This piece is dated at around 1509 and each of the twelve related artworks are around four metres in width and height. Michelangelo would have to tailor his designs to fit the layout of the Chapel, and consider how each series of work would be arranged in relation to each other. His prophets may have been very much supporting elements to other highlights such as The Last Judgement and his Creation of Adam, but there is still great historical and artistic significance to them in any case. Each of these prophet artworks, as with the sibyls, are kept relatively simple, enabling the artist to complete some of them within just a few days and without any aid from his assistants. Michelangelo was being careful to balance aesthetic beauty within each and every item, whilst avoiding making the overall display too busy, and so these more restrained artworks could help to balance the overall design found within the chapel.

Zacharias, or Zechariah, is pictured within this portrait as an elderly man. Artists will often mix around with the ages of their subjects in order to deliver a variety of messaging within each interpretation.
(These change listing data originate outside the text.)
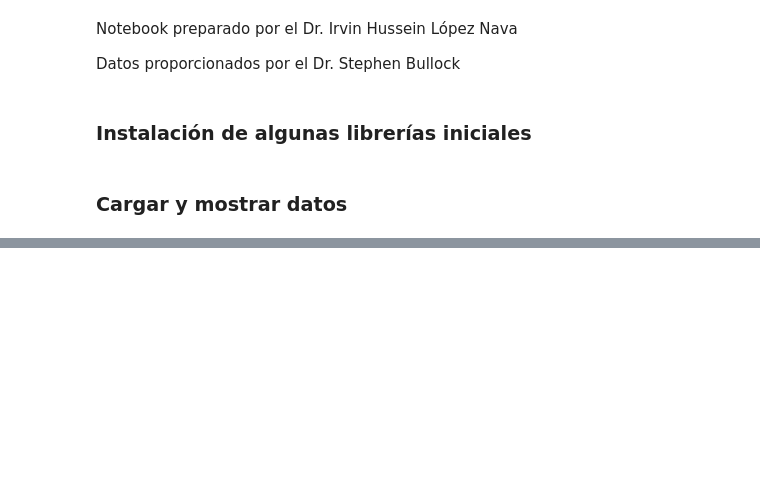
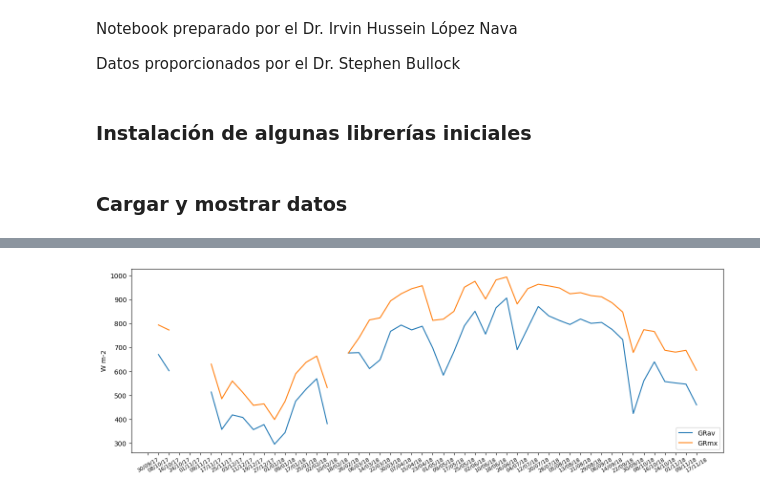
Before and after one commit to husseinlopez/biologia, a Jupyter notebook: data_analysis.ipynb, the cells around one changed output, grey strips where cells are left out. Drawn from its saved outputs; the diff is of its cells as text; code cells hidden in the pictures; blank space fills up the shorter version.

```diff
--- a/data_analysis.ipynb
+++ b/data_analysis.ipynb
@@ -36,0 +99,13 @@ print(df.head())
+# %%
+# Se define el tamaño del gráfico
+fig = plt.subplots(figsize=(16, 5))
+
+# Se grafican las dos variables de radiación global
+plt.plot(df['Date'], df['4 GRav'])
+plt.plot(df['Date'], df['4 GRmx'])
+# Parámetros adicionales para la gráficas
+plt.legend(["GRav", "GRmx"], loc ="lower right")
+plt.ylabel('W m-2')
+plt.xticks(rotation=30, fontsize=8);
+# %% [output]
+[figure, added]
```
Also changed, not shown: parts of 20 cells of this notebook.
Normally, in terms of scripture, he would normally be portrayed as a young man, making this very much a conscious decision by the artist to diverge from the norm. Here he is pictured in a bright green outfit and long curly beard which helps to underline the impact of age. Two young children perch besides him, eager to learn from this wise man. The figure was known to have encouraged the re-construction of a temple and perhaps his inclusion within this series of paintings was a comment by Michelangelo on some architectural projects of his own period, such as perhaps Saint Peter's. This was a Renaissance Man, after all, someone who became heavily involved in a variety of different disciplines, including painting, sculpture, architecture and poetry.

Isaiah, Jeremiah, Ezekiel and Daniel were classed as the four major prophets, based on the level of achievements that they obtained, as well as the amount of scripture in which their lives featured. Zechariah was therefore one of the lesser prophets, though clearly important enough for Michelangelo to decide that he warranted inclusion within the Sistine Chapel. That said, in previous centuries Zechariah was actually held in greater regard, particularly within the Middle Ages. Zechariah is believed to have foretold the Entry into Jerusalem, for example, and at least Michelangelo would choose to place him directly over one of the entrances into the Chapel, which must have been a complement. Despite being in the shadows of other more famous paintings found on display within the same building, there is still plenty of interest in the historical and artistic value of these prophet portraits and they serve an important role in balancing the overall display.